### The task
Pictures do not belong in the copy; quote every entry below exactly.

### Input for this task
--- START ---

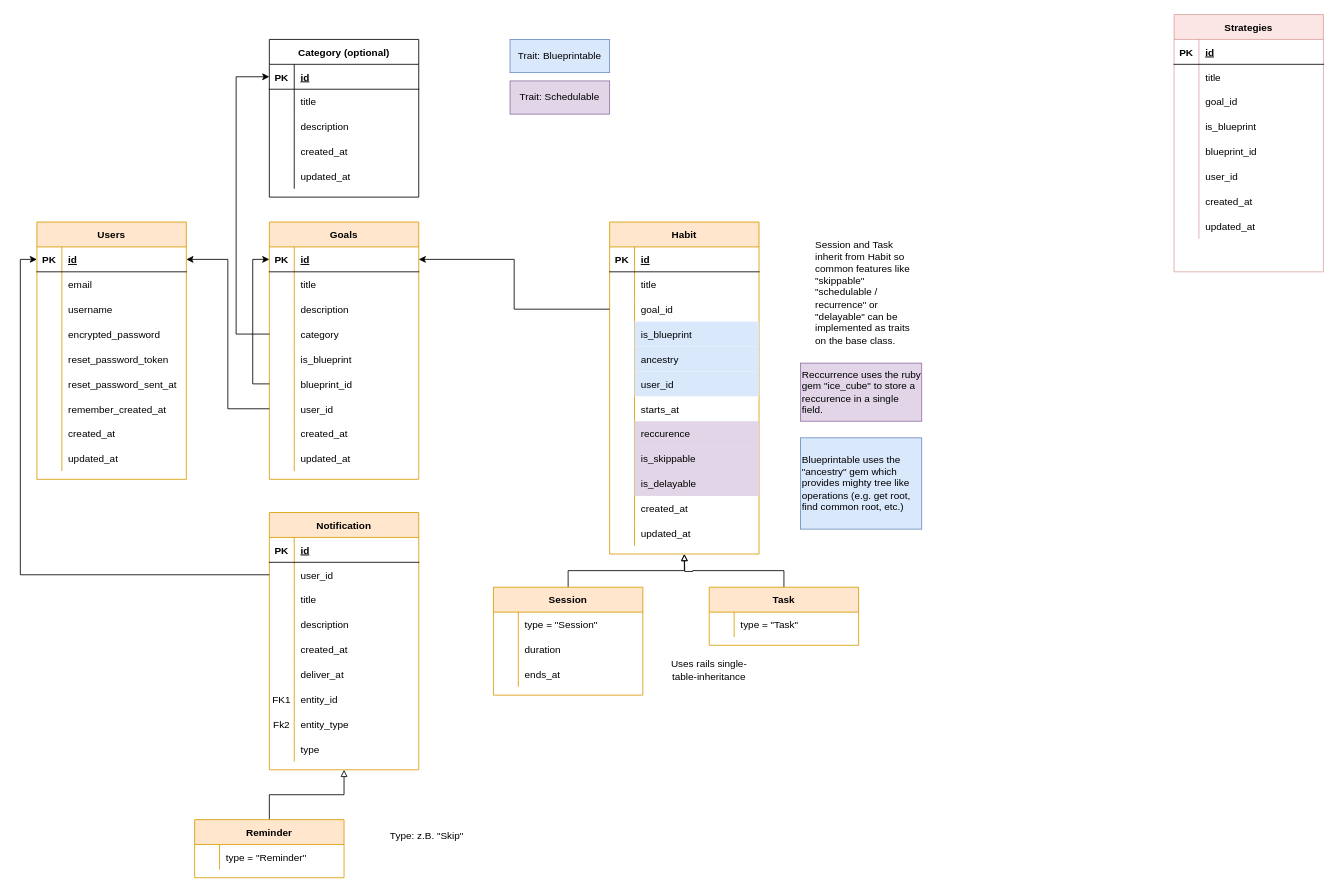
Before: reqs/DB Model.drawio in AlexanderLill/yahtapp-web, a draw.io diagram. Source tidied: cells renumbered, new cells numbered last; positions are measured from the earlier drawing's top-left corner, leaving out a move shared by most shapes. Both pictures are drawn from the tidied source at 83%, with x=0, y=0 at pixel (37, 14).
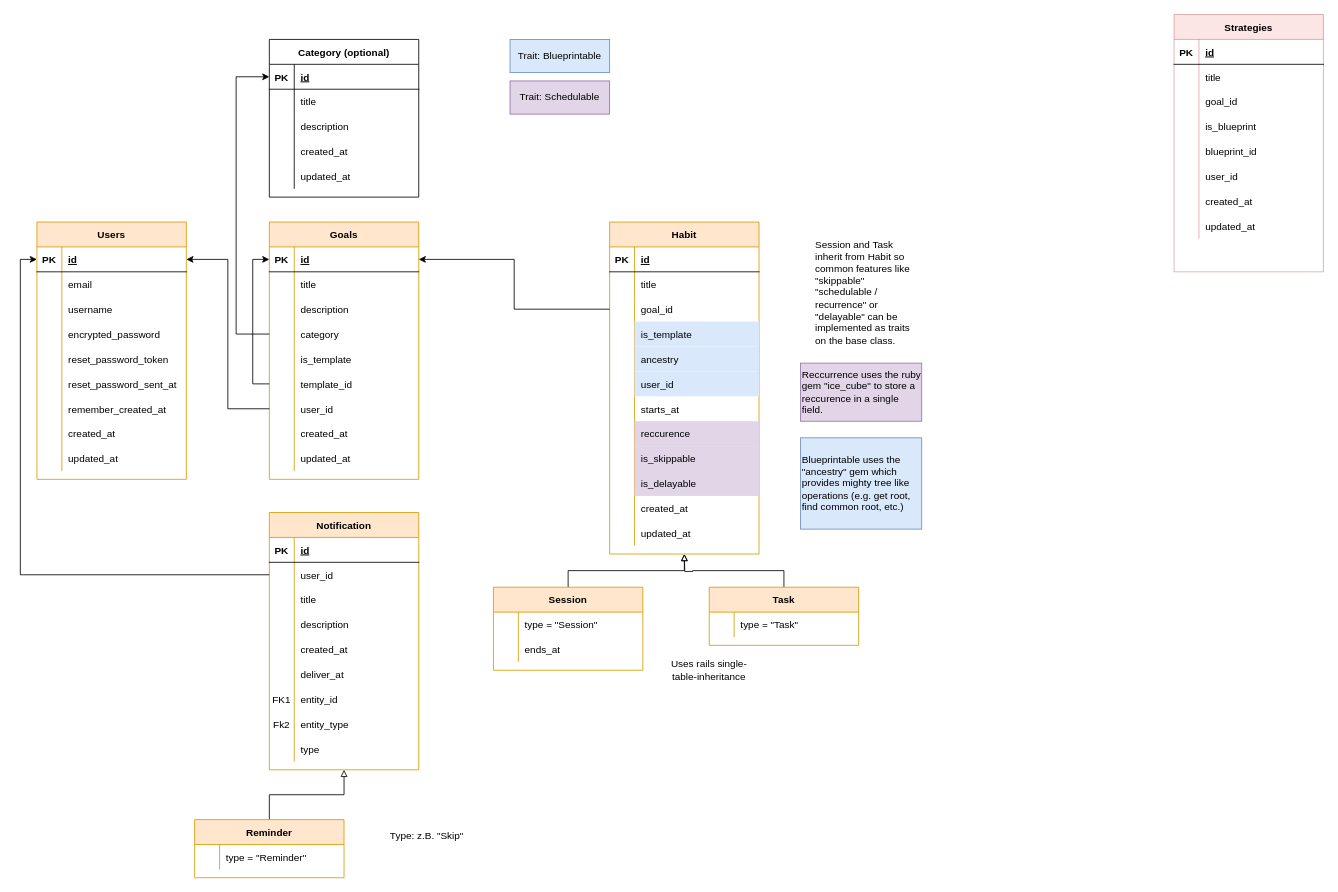
The same diagram, later.

Commit message (it also covers changes not shown here):
Add Goal model and migration

Unchanged cells that the change refers to:
```xml
<mxCell id="43" style="shape=partialRectangle;fillColor=none;top=0;left=0;bottom=0;right=0;" parent="30" vertex="1">
  <mxGeometry y="150" width="180" height="30" as="geometry" />
</mxCell>
<mxCell id="47" style="shape=partialRectangle;fillColor=none;top=0;left=0;bottom=0;right=0;points=[[0,0.5],[1,0.5]];portConstraint=eastwest;" parent="30" vertex="1">
  <mxGeometry y="180" width="180" height="30" as="geometry" />
</mxCell>
<mxCell id="94" style="shape=partialRectangle;fillColor=none;top=0;left=0;bottom=0;right=0;" parent="84" vertex="1">
  <mxGeometry y="120" width="180" height="30" as="geometry" />
</mxCell>
```

What changed in the source:
```diff
@@
-    <mxCell id="45" value="is_blueprint" style="shape=partialRectangle;top=0;left=0;bottom=0;right=0;align=left;spacingLeft=6;overflow=hidden;fillColor=none;" parent="43" vertex="1">
+    <mxCell id="45" value="is_template" style="shape=partialRectangle;top=0;left=0;bottom=0;right=0;align=left;spacingLeft=6;overflow=hidden;fillColor=none;" parent="43" vertex="1">
       <mxGeometry x="30" width="150" height="30" as="geometry" />
     </mxCell>
@@
-    <mxCell id="49" value="blueprint_id" style="shape=partialRectangle;top=0;left=0;bottom=0;right=0;align=left;spacingLeft=6;overflow=hidden;fillColor=none;" parent="47" vertex="1">
+    <mxCell id="49" value="template_id" style="shape=partialRectangle;top=0;left=0;bottom=0;right=0;align=left;spacingLeft=6;overflow=hidden;fillColor=none;" parent="47" vertex="1">
       <mxGeometry x="30" width="150" height="30" as="geometry" />
     </mxCell>
@@
-    <mxCell id="96" value="is_blueprint" style="shape=partialRectangle;fillColor=#dae8fc;top=0;left=0;bottom=0;right=0;align=left;spacingLeft=6;overflow=hidden;strokeColor=#6c8ebf;" parent="94" vertex="1">
+    <mxCell id="96" value="is_template" style="shape=partialRectangle;fillColor=#dae8fc;top=0;left=0;bottom=0;right=0;align=left;spacingLeft=6;overflow=hidden;strokeColor=#6c8ebf;" parent="94" vertex="1">
       <mxGeometry x="30" width="150" height="30" as="geometry" />
     </mxCell>
@@
     <mxCell id="170" value="Session" style="shape=table;startSize=30;childLayout=tableLayout;rowLines=0;fontStyle=1;align=center;fillColor=#ffe6cc;strokeColor=#d79b00;" parent="1" vertex="1">
-      <mxGeometry x="550" y="690" width="180" height="130" as="geometry" />
+      <mxGeometry x="550" y="690" width="180" height="100" as="geometry" />
     </mxCell>
@@
-    <mxCell id="174" style="shape=partialRectangle;fillColor=none;top=0;left=0;bottom=0;right=0;" parent="170" vertex="1">
-      <mxGeometry y="60" width="180" height="30" as="geometry" />
-    </mxCell>
-    <mxCell id="175" style="shape=partialRectangle;fillColor=none;top=0;left=0;bottom=0;right=0;overflow=hidden;" parent="174" vertex="1">
-      <mxGeometry width="30" height="30" as="geometry" />
-    </mxCell>
-    <mxCell id="176" value="duration" style="shape=partialRectangle;fillColor=none;top=0;left=0;bottom=0;right=0;align=left;spacingLeft=6;overflow=hidden;" parent="174" vertex="1">
-      <mxGeometry x="30" width="150" height="30" as="geometry" />
-    </mxCell>
     <mxCell id="177" style="shape=partialRectangle;fillColor=none;top=0;left=0;bottom=0;right=0;" parent="170" vertex="1">
-      <mxGeometry y="90" width="180" height="30" as="geometry" />
+      <mxGeometry y="60" width="180" height="30" as="geometry" />
     </mxCell>
```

--- END ---

### Finished exercise
Before: reqs/DB Model.drawio in AlexanderLill/yahtapp-web, a draw.io diagram. Source tidied: cells renumbered, new cells numbered last; positions are measured from the earlier drawing's top-left corner, leaving out a move shared by most shapes. Both pictures are drawn from the tidied source at 83%, with x=0, y=0 at pixel (37, 14).
The same diagram, later.

Commit message (it also covers changes not shown here):
Add Goal model and migration

Unchanged cells that the change refers to:
```xml
<mxCell id="43" style="shape=partialRectangle;fillColor=none;top=0;left=0;bottom=0;right=0;" parent="30" vertex="1">
  <mxGeometry y="150" width="180" height="30" as="geometry" />
</mxCell>
<mxCell id="47" style="shape=partialRectangle;fillColor=none;top=0;left=0;bottom=0;right=0;points=[[0,0.5],[1,0.5]];portConstraint=eastwest;" parent="30" vertex="1">
  <mxGeometry y="180" width="180" height="30" as="geometry" />
</mxCell>
<mxCell id="94" style="shape=partialRectangle;fillColor=none;top=0;left=0;bottom=0;right=0;" parent="84" vertex="1">
  <mxGeometry y="120" width="180" height="30" as="geometry" />
</mxCell>
```

What changed in the source:
```diff
@@
-    <mxCell id="45" value="is_blueprint" style="shape=partialRectangle;top=0;left=0;bottom=0;right=0;align=left;spacingLeft=6;overflow=hidden;fillColor=none;" parent="43" vertex="1">
+    <mxCell id="45" value="is_template" style="shape=partialRectangle;top=0;left=0;bottom=0;right=0;align=left;spacingLeft=6;overflow=hidden;fillColor=none;" parent="43" vertex="1">
       <mxGeometry x="30" width="150" height="30" as="geometry" />
     </mxCell>
@@
-    <mxCell id="49" value="blueprint_id" style="shape=partialRectangle;top=0;left=0;bottom=0;right=0;align=left;spacingLeft=6;overflow=hidden;fillColor=none;" parent="47" vertex="1">
+    <mxCell id="49" value="template_id" style="shape=partialRectangle;top=0;left=0;bottom=0;right=0;align=left;spacingLeft=6;overflow=hidden;fillColor=none;" parent="47" vertex="1">
       <mxGeometry x="30" width="150" height="30" as="geometry" />
     </mxCell>
@@
-    <mxCell id="96" value="is_blueprint" style="shape=partialRectangle;fillColor=#dae8fc;top=0;left=0;bottom=0;right=0;align=left;spacingLeft=6;overflow=hidden;strokeColor=#6c8ebf;" parent="94" vertex="1">
+    <mxCell id="96" value="is_template" style="shape=partialRectangle;fillColor=#dae8fc;top=0;left=0;bottom=0;right=0;align=left;spacingLeft=6;overflow=hidden;strokeColor=#6c8ebf;" parent="94" vertex="1">
       <mxGeometry x="30" width="150" height="30" as="geometry" />
     </mxCell>
@@
     <mxCell id="170" value="Session" style="shape=table;startSize=30;childLayout=tableLayout;rowLines=0;fontStyle=1;align=center;fillColor=#ffe6cc;strokeColor=#d79b00;" parent="1" vertex="1">
-      <mxGeometry x="550" y="690" width="180" height="130" as="geometry" />
+      <mxGeometry x="550" y="690" width="180" height="100" as="geometry" />
     </mxCell>
@@
-    <mxCell id="174" style="shape=partialRectangle;fillColor=none;top=0;left=0;bottom=0;right=0;" parent="170" vertex="1">
-      <mxGeometry y="60" width="180" height="30" as="geometry" />
-    </mxCell>
-    <mxCell id="175" style="shape=partialRectangle;fillColor=none;top=0;left=0;bottom=0;right=0;overflow=hidden;" parent="174" vertex="1">
-      <mxGeometry width="30" height="30" as="geometry" />
-    </mxCell>
-    <mxCell id="176" value="duration" style="shape=partialRectangle;fillColor=none;top=0;left=0;bottom=0;right=0;align=left;spacingLeft=6;overflow=hidden;" parent="174" vertex="1">
-      <mxGeometry x="30" width="150" height="30" as="geometry" />
-    </mxCell>
     <mxCell id="177" style="shape=partialRectangle;fillColor=none;top=0;left=0;bottom=0;right=0;" parent="170" vertex="1">
-      <mxGeometry y="90" width="180" height="30" as="geometry" />
+      <mxGeometry y="60" width="180" height="30" as="geometry" />
     </mxCell>
```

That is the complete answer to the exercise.